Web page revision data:
[Start of section]

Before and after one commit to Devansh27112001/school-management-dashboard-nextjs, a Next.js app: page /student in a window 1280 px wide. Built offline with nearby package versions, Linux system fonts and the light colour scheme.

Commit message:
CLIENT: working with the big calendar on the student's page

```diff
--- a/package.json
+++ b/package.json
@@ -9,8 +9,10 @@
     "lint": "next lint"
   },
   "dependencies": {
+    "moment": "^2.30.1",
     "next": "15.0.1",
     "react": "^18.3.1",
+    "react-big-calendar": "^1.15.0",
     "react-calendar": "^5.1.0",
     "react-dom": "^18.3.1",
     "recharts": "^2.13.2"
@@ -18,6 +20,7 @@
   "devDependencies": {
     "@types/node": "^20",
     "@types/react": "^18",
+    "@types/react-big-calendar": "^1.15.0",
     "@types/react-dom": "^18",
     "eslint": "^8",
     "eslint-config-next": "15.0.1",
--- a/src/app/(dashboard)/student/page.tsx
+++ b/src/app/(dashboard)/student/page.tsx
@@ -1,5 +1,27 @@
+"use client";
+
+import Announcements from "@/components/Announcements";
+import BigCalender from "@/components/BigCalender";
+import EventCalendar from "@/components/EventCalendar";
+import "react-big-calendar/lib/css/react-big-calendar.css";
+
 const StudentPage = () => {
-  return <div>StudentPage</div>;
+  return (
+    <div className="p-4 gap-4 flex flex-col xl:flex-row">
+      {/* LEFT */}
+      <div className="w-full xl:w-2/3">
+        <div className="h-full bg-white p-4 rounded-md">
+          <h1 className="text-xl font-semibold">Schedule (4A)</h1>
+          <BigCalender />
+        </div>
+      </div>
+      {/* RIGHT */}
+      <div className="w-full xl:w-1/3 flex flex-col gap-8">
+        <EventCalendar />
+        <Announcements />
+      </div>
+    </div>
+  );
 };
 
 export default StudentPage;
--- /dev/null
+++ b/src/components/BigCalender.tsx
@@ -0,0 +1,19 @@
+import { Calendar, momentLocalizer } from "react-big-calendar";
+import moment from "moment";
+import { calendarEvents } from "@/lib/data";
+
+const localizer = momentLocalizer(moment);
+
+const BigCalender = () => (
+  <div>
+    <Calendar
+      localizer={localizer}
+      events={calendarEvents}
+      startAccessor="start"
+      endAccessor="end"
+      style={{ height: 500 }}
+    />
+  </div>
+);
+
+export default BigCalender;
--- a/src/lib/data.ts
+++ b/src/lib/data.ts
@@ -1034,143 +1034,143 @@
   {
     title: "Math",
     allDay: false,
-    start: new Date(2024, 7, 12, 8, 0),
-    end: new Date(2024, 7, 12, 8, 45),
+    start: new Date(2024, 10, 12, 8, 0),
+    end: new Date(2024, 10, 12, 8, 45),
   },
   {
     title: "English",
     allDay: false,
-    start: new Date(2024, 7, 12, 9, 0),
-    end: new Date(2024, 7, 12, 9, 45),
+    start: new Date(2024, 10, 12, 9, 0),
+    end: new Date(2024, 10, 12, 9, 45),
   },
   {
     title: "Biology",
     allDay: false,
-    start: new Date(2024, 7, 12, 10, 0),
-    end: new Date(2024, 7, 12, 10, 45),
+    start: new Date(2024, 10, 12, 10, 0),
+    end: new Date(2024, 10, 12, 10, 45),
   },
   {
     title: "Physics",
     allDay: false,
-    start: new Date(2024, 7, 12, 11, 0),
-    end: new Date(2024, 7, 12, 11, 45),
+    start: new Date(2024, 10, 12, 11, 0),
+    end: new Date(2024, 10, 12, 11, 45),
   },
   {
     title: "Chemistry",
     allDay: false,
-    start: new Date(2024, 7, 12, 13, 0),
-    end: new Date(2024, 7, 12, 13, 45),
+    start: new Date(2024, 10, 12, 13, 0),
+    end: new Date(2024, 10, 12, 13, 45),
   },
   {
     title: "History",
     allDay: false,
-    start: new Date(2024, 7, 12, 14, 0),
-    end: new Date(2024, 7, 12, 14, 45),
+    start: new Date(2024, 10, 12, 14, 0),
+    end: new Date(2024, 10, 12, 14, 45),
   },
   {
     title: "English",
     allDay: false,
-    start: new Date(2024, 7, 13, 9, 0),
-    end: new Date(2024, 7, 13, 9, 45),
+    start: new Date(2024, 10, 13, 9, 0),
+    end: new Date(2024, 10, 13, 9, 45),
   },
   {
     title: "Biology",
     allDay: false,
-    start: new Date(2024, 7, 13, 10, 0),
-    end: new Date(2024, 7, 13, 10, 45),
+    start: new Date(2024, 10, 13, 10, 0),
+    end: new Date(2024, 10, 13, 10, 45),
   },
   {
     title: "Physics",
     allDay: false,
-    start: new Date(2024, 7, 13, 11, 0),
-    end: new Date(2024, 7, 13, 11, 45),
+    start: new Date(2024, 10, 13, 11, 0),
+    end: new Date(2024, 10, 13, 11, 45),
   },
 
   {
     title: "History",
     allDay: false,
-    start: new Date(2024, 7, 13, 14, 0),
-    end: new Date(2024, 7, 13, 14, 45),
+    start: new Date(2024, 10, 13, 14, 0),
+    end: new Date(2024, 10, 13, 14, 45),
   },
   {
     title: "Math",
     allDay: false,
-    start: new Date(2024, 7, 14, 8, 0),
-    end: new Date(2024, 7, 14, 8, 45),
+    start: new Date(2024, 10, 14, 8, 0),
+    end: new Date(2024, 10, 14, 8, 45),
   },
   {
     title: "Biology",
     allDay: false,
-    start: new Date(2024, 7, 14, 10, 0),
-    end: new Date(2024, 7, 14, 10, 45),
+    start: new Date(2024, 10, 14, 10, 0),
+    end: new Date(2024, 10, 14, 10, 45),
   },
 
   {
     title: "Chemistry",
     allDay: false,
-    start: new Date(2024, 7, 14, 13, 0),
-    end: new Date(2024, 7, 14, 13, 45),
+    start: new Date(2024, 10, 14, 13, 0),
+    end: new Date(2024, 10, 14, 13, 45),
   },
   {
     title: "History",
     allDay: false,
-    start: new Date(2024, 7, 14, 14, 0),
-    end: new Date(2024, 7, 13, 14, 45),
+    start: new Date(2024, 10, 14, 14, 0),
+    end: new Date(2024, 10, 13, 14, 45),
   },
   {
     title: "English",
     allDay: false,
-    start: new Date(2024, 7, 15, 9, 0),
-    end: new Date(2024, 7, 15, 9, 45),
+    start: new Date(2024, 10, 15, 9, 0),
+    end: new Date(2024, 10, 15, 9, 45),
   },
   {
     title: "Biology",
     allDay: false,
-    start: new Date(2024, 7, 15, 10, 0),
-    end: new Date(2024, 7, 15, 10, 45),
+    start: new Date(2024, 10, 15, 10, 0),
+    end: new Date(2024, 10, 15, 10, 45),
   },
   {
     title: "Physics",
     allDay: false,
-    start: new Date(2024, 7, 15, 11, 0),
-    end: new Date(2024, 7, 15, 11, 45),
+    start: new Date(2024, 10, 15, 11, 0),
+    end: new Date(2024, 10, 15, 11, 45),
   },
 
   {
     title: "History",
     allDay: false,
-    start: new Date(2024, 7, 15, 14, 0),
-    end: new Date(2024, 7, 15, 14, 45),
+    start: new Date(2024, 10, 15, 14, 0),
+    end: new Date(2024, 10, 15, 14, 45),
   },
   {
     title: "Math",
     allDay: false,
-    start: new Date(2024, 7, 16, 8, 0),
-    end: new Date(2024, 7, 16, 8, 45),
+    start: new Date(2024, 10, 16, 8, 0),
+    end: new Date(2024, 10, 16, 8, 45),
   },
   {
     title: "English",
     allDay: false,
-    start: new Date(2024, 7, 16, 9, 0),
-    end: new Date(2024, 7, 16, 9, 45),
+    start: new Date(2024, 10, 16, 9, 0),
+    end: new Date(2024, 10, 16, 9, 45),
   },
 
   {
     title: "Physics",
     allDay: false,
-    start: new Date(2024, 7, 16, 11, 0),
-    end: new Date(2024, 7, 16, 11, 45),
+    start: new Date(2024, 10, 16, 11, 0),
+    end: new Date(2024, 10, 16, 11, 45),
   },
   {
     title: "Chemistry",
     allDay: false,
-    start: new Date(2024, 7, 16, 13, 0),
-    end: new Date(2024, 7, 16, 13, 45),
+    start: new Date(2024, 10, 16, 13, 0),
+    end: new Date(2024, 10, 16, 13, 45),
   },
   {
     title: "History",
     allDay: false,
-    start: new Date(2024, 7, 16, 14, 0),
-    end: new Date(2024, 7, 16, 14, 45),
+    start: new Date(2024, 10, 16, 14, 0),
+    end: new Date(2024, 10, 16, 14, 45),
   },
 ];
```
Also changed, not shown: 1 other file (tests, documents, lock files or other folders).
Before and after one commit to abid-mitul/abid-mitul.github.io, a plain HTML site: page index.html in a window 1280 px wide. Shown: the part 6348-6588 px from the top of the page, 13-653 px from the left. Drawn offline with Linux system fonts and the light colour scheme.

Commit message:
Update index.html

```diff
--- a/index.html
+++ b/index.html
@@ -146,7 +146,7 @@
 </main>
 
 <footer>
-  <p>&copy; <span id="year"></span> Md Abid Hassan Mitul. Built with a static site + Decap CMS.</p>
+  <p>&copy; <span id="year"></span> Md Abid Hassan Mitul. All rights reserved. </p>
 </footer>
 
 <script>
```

[End of section]

Exercise goal: Whenever the string "react" shows up in a line of the records, copy that line.

Task solution:
     "react": "^18.3.1",
+    "react-big-calendar": "^1.15.0",
     "react-calendar": "^5.1.0",
     "react-dom": "^18.3.1",
     "@types/react": "^18",
+    "@types/react-big-calendar": "^1.15.0",
     "@types/react-dom": "^18",
+import "react-big-calendar/lib/css/react-big-calendar.css";
+import { Calendar, momentLocalizer } from "react-big-calendar";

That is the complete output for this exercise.